36% of college students report that they don’t have enough to eat.
Source: Temple University
This shocking statistic shows just how widespread food insecurity is among college students due to the high cost of living and often inadequate meal plans offered by universities.
College students who eat breakfast at least five days a week tend to have higher GPAs and test scores than those who eat breakfast less than three times per week.
It’s easy to see why breakfast provides such a boost – this first meal of the day provides essential energy and nutrients needed for focus during the day, as well as improved cognitive performance.
If you’re looking for an edge in your studies, making sure you have time for breakfast should be at the top of your list!
The average cost of a college meal plan was $563 per month in 2021, costing around $5,000 per school year.
Source: Education Data Initiative
This can be a steep cost for many students and their families, leading some to opt out of purchasing a meal plan altogether.
In 2019, 26% of college students surveyed said they would buy a meal plan if it were accepted by more fast-food restaurants.
Source: Food Service Director
This reveals an interesting dynamic in which some students may be willing to pay for access to healthier dining options on campus if those options included fast food restaurants as well.
While there’s certainly something counterintuitive about this conclusion from a health standpoint, it does offer colleges insight into what could make their meal plans more attractive to potential buyers.
The average college student will gain between 1.5 and 6.8 lbs during the first semester alone.
Source: New York University
The good news? This is far less than the oft-cited 15 lbs associated with the “freshman 15” myth.
While this statistic is encouraging news for incoming college freshmen who may have been worried about weight gain during their first year away from home due to changes in diet and nutrition habits, it also highlights how much work still needs to be done when it comes to improving student diets while they are away at school.
The typical college student will eat at a fast food restaurant up to three times each week.
Source: New York University
While this number is rather alarming—especially considering that fast food is loaded with unhealthy fats and calories—it’s important to note that this number may be slightly skewed due to the fact that many college students are on tight budgets or have limited access to other options.
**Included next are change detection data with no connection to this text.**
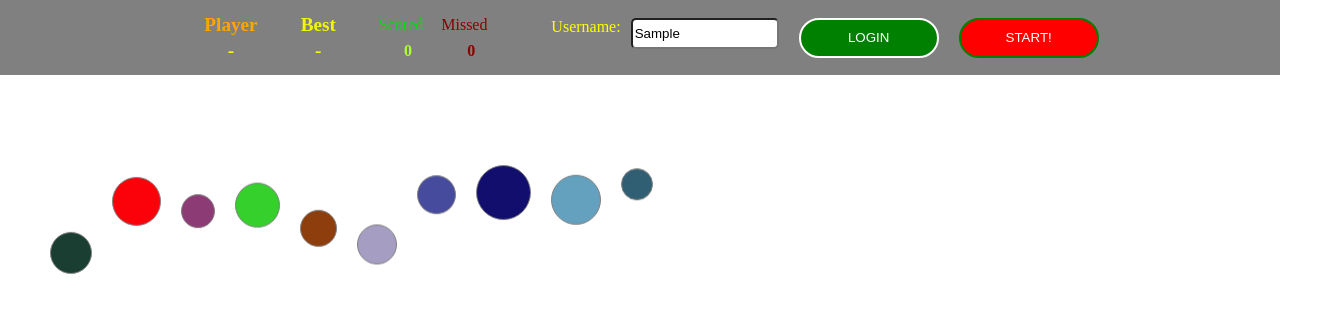
Repository: Anuradis/playball-game
Page: index.html
These files come from the project's save history. The page is drawn as it stood at one moment and after the next save; the edit follows.
The browser window is 1280 px wide. The page is 1320 px wide, so the pictures cover 1320 px, including what lies to the right of the window. The pictures show the whole page.
Empty fields were first filled with sample values (such as "Sample", 5 or name@example.com).
After loading, the first visible `button.start` was clicked once.

Above is the page before, as saved 2019-08-09 13:38:05.

After the next save:
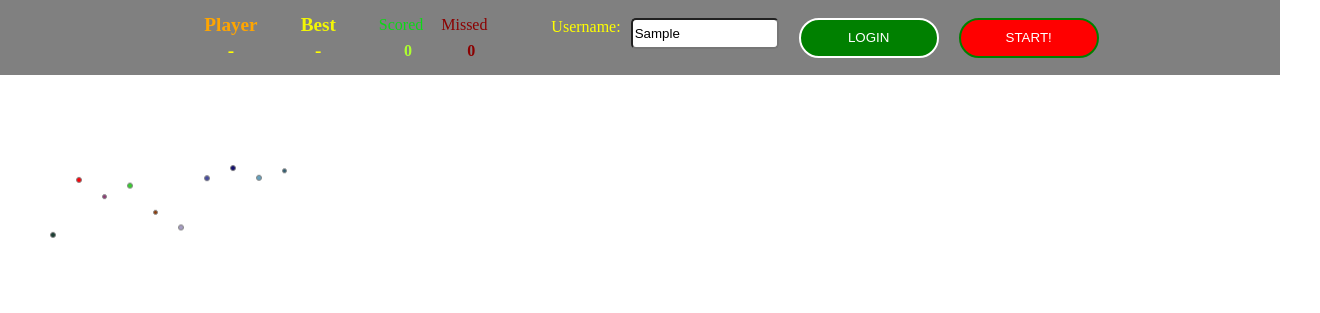
Saved 104 s later.
--- a/app.js
+++ b/app.js
@@ -39,7 +39,7 @@ function addText(){
 //creating random cirlces
 let createRandomCircles = () => {
   const randomColor = (() => Math.floor(Math.random() * 256));
-  const randomCircleSize = (() => Math.floor(Math.random() * (60 - 15)) + 15);
+  const randomCircleSize = (() => Math.floor(Math.random() * (5 - 3)) +3);
   randomCirclesNumber = Math.floor(Math.random() * (10 - 2 + 1)) + 2;
   for (let i = 0; i <= randomCirclesNumber - 1; i++) {
     circle = document.createElement("li")
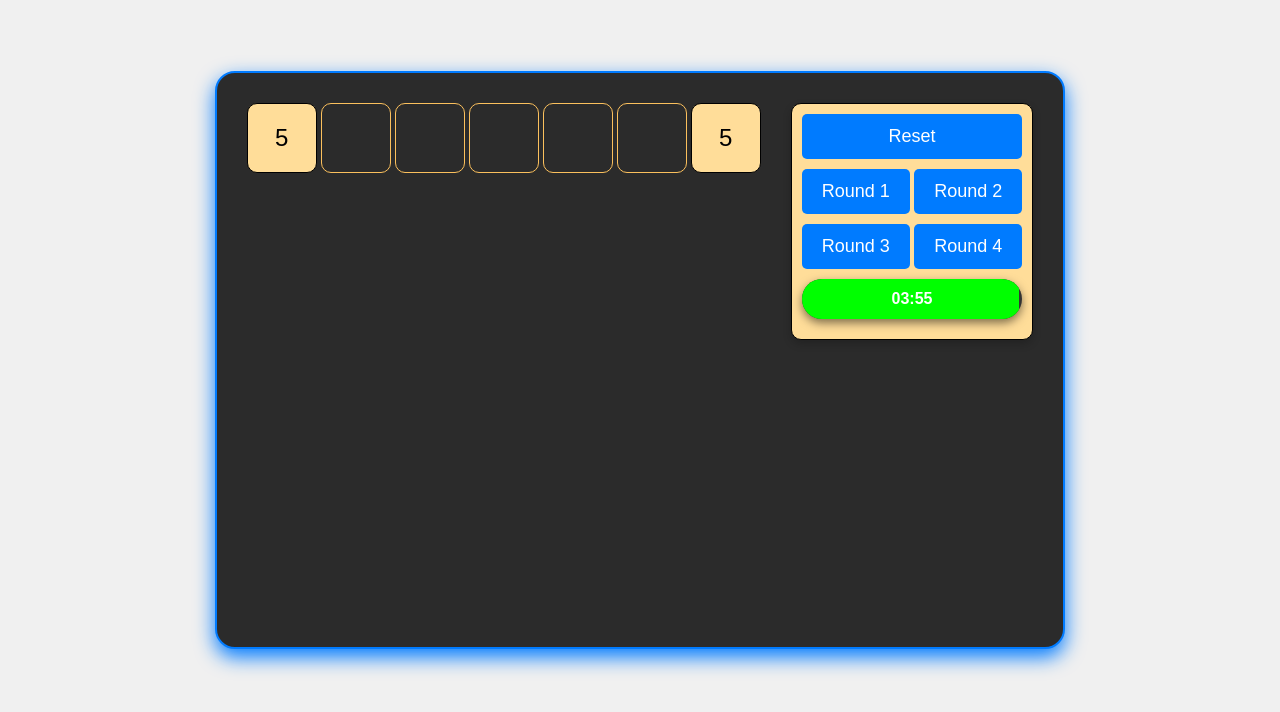
Repository: radisyah/THE_BRAIN_STORM
Page: Broken Link.html
An editor plug-in stored every save of this project. The page is shown before and after a run of saves, followed by the edit.
The browser window is 1280 px wide. The pictures show the whole page.

Above is the page before, as saved 2024-10-31 00:35:31.

### Broken Link.html
<!DOCTYPE html>
<html lang="en">
<head>
    <meta charset="UTF-8">
    <meta name="viewport" content="width=device-width, initial-scale=1.0">
    <title>The Brain Storm | Broken Link</title>
    <style>
        body {
            font-family: Arial, sans-serif;
            display: flex;
            justify-content: center; /* Center the main content */
            align-items: center; /* Center vertically */
            height: 100vh;
            margin: 0;
            background-color: #f0f0f0;
        }

        .container {
            display: flex;
            justify-content: center;
            align-items: flex-start;
            background-color: #2b2b2b; /* Dark background for contrast */
            border-radius: 20px;
            box-shadow: 0 8px 20px  #007bff;
            padding: 30px;
            border: 2px solid #007bff;
            transition: transform 0.3s ease-in-out;
        }

        /* Timer container styles */
        .timer-container {
            position: relative;
            width: 100%;
            height: 40px;
            background-color: #333;
            border-radius: 20px;
            overflow: hidden;
            box-shadow: 0px 4px 10px rgba(0, 0, 0, 0.5);
            margin-bottom: 10px;
        }

        /* Timer text styles */
        #timer {
            position: absolute;
            top: 50%;
            left: 50%;
            transform: translate(-50%, -50%);
            color: white;
            font-size: 16px;
            font-weight: bold;
            z-index: 2;
        }

        /* Progress bar styles */
        .timer-bar {
            position: absolute;
            top: 0;
            left: 0;
            height: 100%;
            background: linear-gradient(90deg, #00ff00, #ffff00, #ff0000);
            width: 100%;
            transition: width 1s linear;
            z-index: 1;
        }


        .container:hover {
            transform: scale(1.02); /* Slight scale effect when hovering over the container */
        }


        .grid-container {
            display: grid;
            grid-template-columns: repeat(7, 70px); /* Size increased */
            grid-template-rows: repeat(7, 70px); /* Size increased */
            gap: 4px; /* Increased gap */
            position: relative;
            margin-right: 30px; /* Space between grid and buttons */
        }

        .grid-item {
            display: flex;
            justify-content: center;
            align-items: center;
            font-size: 24px; /* Increased font size */
            background-color: #ffdd99;
            border: 1px solid #000;
            color: #000;
            cursor: pointer;
            position: relative;
            border-radius: 10px;
            transition: background-color 0.3s;
        }

        .grid-item[data-number=""] {
            background-color: #2b2b2b;
            border: 1px solid #fbc05d;
            cursor: default; /* Change cursor for empty grids */
        }

        .grid-item.active {
            background-color: #fbc05d;
        }

        .grid-item:hover {
            /* transform: translateY(-5px); */
            background-color: #fbc05d;

        }


        canvas {
            position: absolute;
            top: 0;
            left: 0;
            z-index: 1;
            pointer-events: none;
        }

        .green {
            background-color: #28a745 !important;
        }

        #resetButton {
            padding: 12px 25px; /* Increased padding */
            font-size: 18px; /* Increased font size */
            cursor: pointer;
            background-color: #007bff;
            color: white;
            border: none;
            border-radius: 5px;
            transition: background-color 0.3s;
        }

        #resetButton:hover {
            background-color: #0056b3;
        }

        .question-buttons {
            display: flex;
            flex-direction: column; /* Align buttons vertically */
            gap: 10px;
            padding: 10px; /* Added padding */
            background-color: #ffdd99; /* Background color for buttons layout */
            border-radius: 10px; /* Rounded corners */
            box-shadow: 0 4px 8px rgba(0, 0, 0, 0.2); /* Shadow for effect */
             border: 1px solid #000;
        }

        .grid-item.active:hover {
            background-color: #fbc05d; /* Warna background berubah */
        }

        .grid-item.green {
    background-color: #28a745 !important; /* Ensure this color is visible */
    border: 1px solid #000; /* Optional: add border to differentiate */
}

        .question-button {
            padding: 12px 20px; /* Increased padding */
            font-size: 18px; /* Increased font size */
            cursor: pointer;
            background-color: #007bff;
            color: white;
            border: none;
            border-radius: 5px;
            transition: background-color 0.3s;
        }

        .question-button:hover {
            background-color: #0056b3;
        }
    </style>
</head>
<body>

<div class="container">
    <div class="grid-container" id="grid-container">
        <!-- Grid elements will be filled here -->
    </div>

    <div class="question-buttons">
        <button id="resetButton">Reset</button>
        <div>
            <button class="question-button" onclick="loadQuestion(1)">Round 1</button>
            <button class="question-button" onclick="loadQuestion(2)">Round 2</button>
        </div>
        <div>
            <button class="question-button" onclick="loadQuestion(3)">Round 3</button>
            <button class="question-button" onclick="loadQuestion(4)">Round 4</button>
        </div>
        <div class="timer-container">
            <div id="timer">04:00</div>
            <div class="timer-bar"></div>
        </div>

    </div>
</div>

<canvas id="lineCanvas"></canvas>

<script>
    const canvas = document.getElementById('lineCanvas');
    const ctx = canvas.getContext('2d');
    const gridContainer = document.getElementById('grid-container');
    const resetButton = document.getElementById('resetButton');
    let activeGrid = null;
    let lines = []; // Store lines to be drawn

    // Data grid untuk soal
    const questions = {
        1: [
            { number: "5" }, { number: "" }, { number: "" }, { number: "" }, { number: "" }, { number: "" }, { number: "5" },
        ],
    };

    let timeLimit = 240; // Limit waktu dalam detik
    let timeRemaining = timeLimit;
    let isTimerRunning = false;
    const timerDisplay = document.getElementById('timer');
    const timerBar = document.querySelector('.timer-bar');

    function startTimer() {
        if (isTimerRunning) return;
        isTimerRunning = true;

        timerInterval = setInterval(() => {
            timeRemaining--;

            // Format menit dan detik
            const minutes = Math.floor(timeRemaining / 60);
            const seconds = timeRemaining % 60;
            timerDisplay.textContent = `${minutes < 10 ? '0' + minutes : minutes}:${seconds < 10 ? '0' + seconds : seconds}`;

            // Perbarui lebar progress bar
            const percentage = (timeRemaining / timeLimit) * 100;
            timerBar.style.width = `${percentage}%`;

            // Ubah warna progress bar
            if (percentage <= 33) {
                timerBar.style.background = "#ff0000";
            } else if (percentage <= 66) {
                timerBar.style.background = "#ffff00";
            } else {
                timerBar.style.background = "#00ff00";
            }

            // Ketika waktu habis
            if (timeRemaining <= 0) {
                clearInterval(timerInterval);
                isTimerRunning = false;
                timerDisplay.textContent = "Time is Over";
                disableGridInteractions(); // Fungsi untuk mengunci input
            }
        }, 1000);
    }


    let isGridDisabled = false; // Global flag to track grid disabled state

    function disableGridInteractions() {
        isGridDisabled = true; // Set the disabled flag
        Array.from(gridContainer.children).forEach((gridItem) => {
            gridItem.style.pointerEvents = 'none';
        });
        resetButton.disabled = true;
        resetButton.style.pointerEvents = 'none';
    }



    function resizeCanvas() {
        const rect = gridContainer.getBoundingClientRect();
        canvas.width = rect.width;
        canvas.height = rect.height;
        canvas.style.top = `${rect.top}px`;
        canvas.style.left = `${rect.left}px`;
    }

// Load the grid
function loadGrid(data) {
    gridContainer.innerHTML = '';
    data.forEach((item, index) => {
        const gridItem = document.createElement('div');
        gridItem.classList.add('grid-item');
        gridItem.dataset.number = item.number;
        gridItem.textContent = item.number || '';
        gridItem.dataset.index = index;

        // Prevent interaction with empty grid items
        if (item.number === "") {
            gridItem.classList.add('empty');
        } else {
            gridItem.addEventListener('click', () => {
                activateGrid(gridItem);
            });
        }

        gridContainer.appendChild(gridItem);
    });

    // Resize canvas to match the grid
    resizeCanvas();
}

    // Tambahkan variabel untuk menyimpan level yang sedang aktif
    let currentQuestion = 1;

    // Ensure grid is disabled on level load if `isGridDisabled` is true
    function loadQuestion(questionNumber) {
        currentQuestion = questionNumber;
        loadGrid(questions[questionNumber]);
        ctx.clearRect(0, 0, canvas.width, canvas.height);
        activeGrid = null;
        lines = [];
        if (isGridDisabled) disableGridInteractions(); // Check and disable if needed
    }

    function activateGrid(gridItem) {
        if (activeGrid) {
            activeGrid.classList.remove('active');
        }

        gridItem.classList.add('active');
        activeGrid = gridItem;
    }

    function drawLine(start, end) {
        ctx.beginPath();
        ctx.moveTo(start.x, start.y);
        ctx.lineTo(end.x, end.y);
        ctx.strokeStyle = '#fbc05d';
        ctx.lineWidth = 2;
        ctx.stroke();
    }

    function getCenterPosition(gridItem) {
        const rect = gridItem.getBoundingClientRect();
        const gridContainerRect = gridContainer.getBoundingClientRect();
        return {
            x: rect.left + rect.width / 2 - gridContainerRect.left,
            y: rect.top + rect.height / 2 - gridContainerRect.top
        };
    }

    function checkForMatch(targetGrid) {
    if (activeGrid.dataset.number === "5" && targetGrid.dataset.number === "5") {
        activeGrid.classList.add('green'); // Highlight active grid
        targetGrid.classList.add('green'); // Highlight target grid

        // Check and change any empty grid(s) in between
        const indexStart = parseInt(activeGrid.dataset.index);
        const indexEnd = parseInt(targetGrid.dataset.index);
        const minIndex = Math.min(indexStart, indexEnd);
        const maxIndex = Math.max(indexStart, indexEnd);

        // Change the grid item(s) in between to green
        for (let i = minIndex + 1; i < maxIndex; i++) {
            const inBetweenGrid = gridContainer.children[i];
            if (inBetweenGrid.dataset.number === "") {
                inBetweenGrid.classList.add('green'); // Change empty grid to green
            }
        }

        // Reset the active grid
        activeGrid.classList.remove('active'); // Deactivate the previous active grid
        activeGrid = null; // Reset active grid
        ctx.clearRect(0, 0, canvas.width, canvas.height); // Clear canvas
        drawAllLines(); // Redraw all lines
    }
}


    function drawAllLines() {
        for (let i = 0; i < lines.length; i++) {
            const { start, end } = lines[i];
            drawLine(start, end);
        }
    }

    function move(direction) {
        const index = parseInt(activeGrid.dataset.index);
        let targetIndex;

        switch (direction) {
            case 'ArrowLeft':
                if (index % 7 !== 0) targetIndex = index - 1;
                break;
            case 'ArrowRight':
                if (index % 7 !== 6) targetIndex = index + 1;
                break;
            case 'ArrowUp':
                if (index - 7 >= 0) targetIndex = index - 7;
                break;
            case 'ArrowDown':
                if (index + 7 < questions[1].length) targetIndex = index + 7; // Default to first question length
                break;
        }

        if (targetIndex !== undefined && targetIndex >= 0 && targetIndex < questions[1].length) {
            const targetGrid = gridContainer.children[targetIndex];
            const startPosition = getCenterPosition(activeGrid);
            const endPosition = getCenterPosition(targetGrid);

            if (targetGrid) {
                if (targetGrid.dataset.number === "") {
                    // Check if there's already a line passing through this empty grid cell
                    const existingLine = lines.find((line) => {
                        const startX = line.start.x;
                        const startY = line.start.y;
                        const endX = line.end.x;
                        const endY = line.end.y;
                        const centerX = endPosition.x;
                        const centerY = endPosition.y;
                        const distance = Math.sqrt(Math.pow(centerX - startX, 2) + Math.pow(centerY - startY, 2));
                        return distance < 10; // adjust the distance threshold as needed
                    });

                    if (existingLine) {
                        // Jika ada garis yang berpotongan, hapus semua garis
                        ctx.clearRect(0, 0, canvas.width, canvas.height);
                        lines = [];
                        activeGrid.classList.remove('active');
                        activeGrid = null;
                    } else {
                        drawLine(startPosition, endPosition);
                        lines.push({ start: startPosition, end: endPosition });
                    }
                } else {
                    drawLine(startPosition, endPosition);
                    checkForMatch(targetGrid);
                }
                activeGrid.classList.remove('active');
                activeGrid = targetGrid;
                activeGrid.classList.add('active');
            }
        }
    }


    resetButton.addEventListener('click', () => {
        ctx.clearRect(0, 0, canvas.width, canvas.height);
        activeGrid = null;
        lines = [];
        loadGrid(questions[currentQuestion]); // Load level yang sedang aktif
        // Hapus semua grid item yang memiliki kelas 'green'
        Array.from(gridContainer.children).forEach((gridItem) => {
            gridItem.classList.remove('green');
        });
    });

    document.addEventListener('keydown', (event) => {
        if (activeGrid) {
            move(event.key);
        }
    });

    // Disable grid when the page visibility changes to hidden
    document.addEventListener('visibilitychange', () => {
        if (document.visibilityState === 'hidden' && isGridDisabled) {
            disableGridInteractions();
        }
    });

    // Mulai timer saat halaman dimuat
    window.onload = () => {
        loadGrid(questions[1]); // Load pertanyaan pertama secara default
        window.addEventListener('resize', resizeCanvas);
        startTimer(); // Panggil timer
    };

</script>

</body>
</html>

After the next 2 saves:
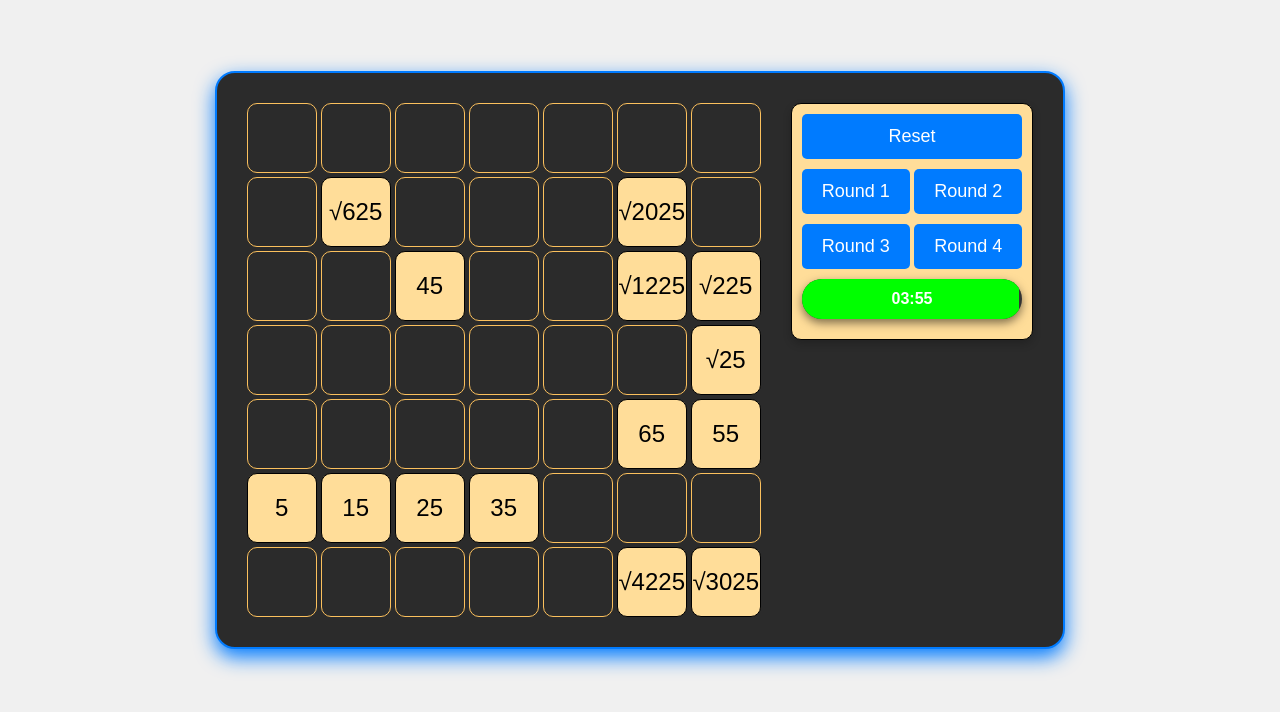
The 2 saves are shown as one change because they came seconds apart.
The last was saved 23 s later.
--- a/Broken Link.html
+++ b/Broken Link.html
@@ -151,11 +151,6 @@
             background-color: #fbc05d; /* Warna background berubah */
         }
 
-        .grid-item.green {
-    background-color: #28a745 !important; /* Ensure this color is visible */
-    border: 1px solid #000; /* Optional: add border to differentiate */
-}
-
         .question-button {
             padding: 12px 20px; /* Increased padding */
             font-size: 18px; /* Increased font size */
@@ -210,7 +205,13 @@
     // Data grid untuk soal
     const questions = {
         1: [
-            { number: "5" }, { number: "" }, { number: "" }, { number: "" }, { number: "" }, { number: "" }, { number: "5" },
+            { number: "" }, { number: "" }, { number: "" }, { number: "" }, { number: "" }, { number: "" }, { number: "" },
+            { number: "" }, { number: "√625" }, { number: "" }, { number: "" }, { number: "" }, { number: "√2025" }, { number: "" },
+            { number: "" }, { number: "" }, { number: "45" }, { number: "" }, { number: "" }, { number: "√1225" }, { number: "√225" },
+            { number: "" }, { number: "" }, { number: "" }, { number: "" }, { number: "" }, { number: "" }, { number: "√25" },
+            { number: "" }, { number: "" }, { number: "" }, { number: "" }, { number: "" }, { number: "65" }, { number: "55" },
+            { number: "5" }, { number: "15" }, { number: "25" }, { number: "35" }, { number: "" }, { number: "" }, { number: "" },
+            { number: "" }, { number: "" }, { number: "" }, { number: "" }, { number: "" }, { number: "√4225" }, { number: "√3025" },
         ],
     };
 
@@ -277,31 +278,31 @@
         canvas.style.left = `${rect.left}px`;
     }
 
-// Load the grid
-function loadGrid(data) {
-    gridContainer.innerHTML = '';
-    data.forEach((item, index) => {
-        const gridItem = document.createElement('div');
-        gridItem.classList.add('grid-item');
-        gridItem.dataset.number = item.number;
-        gridItem.textContent = item.number || '';
-        gridItem.dataset.index = index;
-
-        // Prevent interaction with empty grid items
-        if (item.number === "") {
-            gridItem.classList.add('empty');
-        } else {
-            gridItem.addEventListener('click', () => {
-                activateGrid(gridItem);
-            });
-        }
-
-        gridContainer.appendChild(gridItem);
-    });
-
-    // Resize canvas to match the grid
-    resizeCanvas();
-}
+    function loadGrid(data) {
+        gridContainer.innerHTML = '';
+
+        data.forEach((item, index) => {
+            const gridItem = document.createElement('div');
+            gridItem.classList.add('grid-item');
+            gridItem.dataset.number = item.number;
+            gridItem.textContent = item.number || '';
+            gridItem.dataset.index = index;
+
+            // Prevent interaction with empty grid items
+            if (item.number === "") {
+                gridItem.classList.add('empty');
+            } else {
+                gridItem.addEventListener('click', () => {
+                    activateGrid(gridItem);
+                });
+            }
+
+            gridContainer.appendChild(gridItem);
+        });
+
+        // Resize canvas to match the grid
+        resizeCanvas();
+    }
 
     // Tambahkan variabel untuk menyimpan level yang sedang aktif
     let currentQuestion = 1;
@@ -344,32 +345,15 @@
     }
 
     function checkForMatch(targetGrid) {
-    if (activeGrid.dataset.number === "5" && targetGrid.dataset.number === "5") {
-        activeGrid.classList.add('green'); // Highlight active grid
-        targetGrid.classList.add('green'); // Highlight target grid
-
-        // Check and change any empty grid(s) in between
-        const indexStart = parseInt(activeGrid.dataset.index);
-        const indexEnd = parseInt(targetGrid.dataset.index);
-        const minIndex = Math.min(indexStart, indexEnd);
-        const maxIndex = Math.max(indexStart, indexEnd);
-
-        // Change the grid item(s) in between to green
-        for (let i = minIndex + 1; i < maxIndex; i++) {
-            const inBetweenGrid = gridContainer.children[i];
-            if (inBetweenGrid.dataset.number === "") {
-                inBetweenGrid.classList.add('green'); // Change empty grid to green
-            }
-        }
-
-        // Reset the active grid
-        activeGrid.classList.remove('active'); // Deactivate the previous active grid
-        activeGrid = null; // Reset active grid
-        ctx.clearRect(0, 0, canvas.width, canvas.height); // Clear canvas
-        drawAllLines(); // Redraw all lines
-    }
-}
-
+        if (activeGrid.dataset.number === targetGrid.dataset.number && targetGrid.dataset.number !== "") {
+            activeGrid.classList.add('green');
+            targetGrid.classList.add('green');
+            activeGrid.classList.remove('active');
+            activeGrid = null;
+            ctx.clearRect(0, 0, canvas.width, canvas.height);
+            drawAllLines();
+        }
+    }
 
     function drawAllLines() {
         for (let i = 0; i < lines.length; i++) {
What’s leading to college weight gain? Unlimited meal plans, the ready availability of junk food, and regular snacking account for up to 20% of added weight among co-eds.
Source: National Library of Medicine
This makes sense when you consider the fact that many colleges offer all-you-can-eat dining halls and vending machines full of unhealthy snacks like chips, candy bars, and sugary drinks.
Plus, with so many late nights studying or out with friends, it’s easy for students to skip meals and resort to snacking rather than eating something nutritious.
It’s clear from these statistics that many college students are not following healthy dietary guidelines when it comes to their eating habits while at school. Parents should talk to their students about eating right while away at school and encourage them to make smart choices when it comes time to snack or dine out with friends.
Eating healthy doesn’t have to be expensive or difficult – and there are plenty of resources out there that can help you make the best and most informed decisions about your health.
With just a few simple changes here and there, any student can make sure they’re getting all the nutrients they need.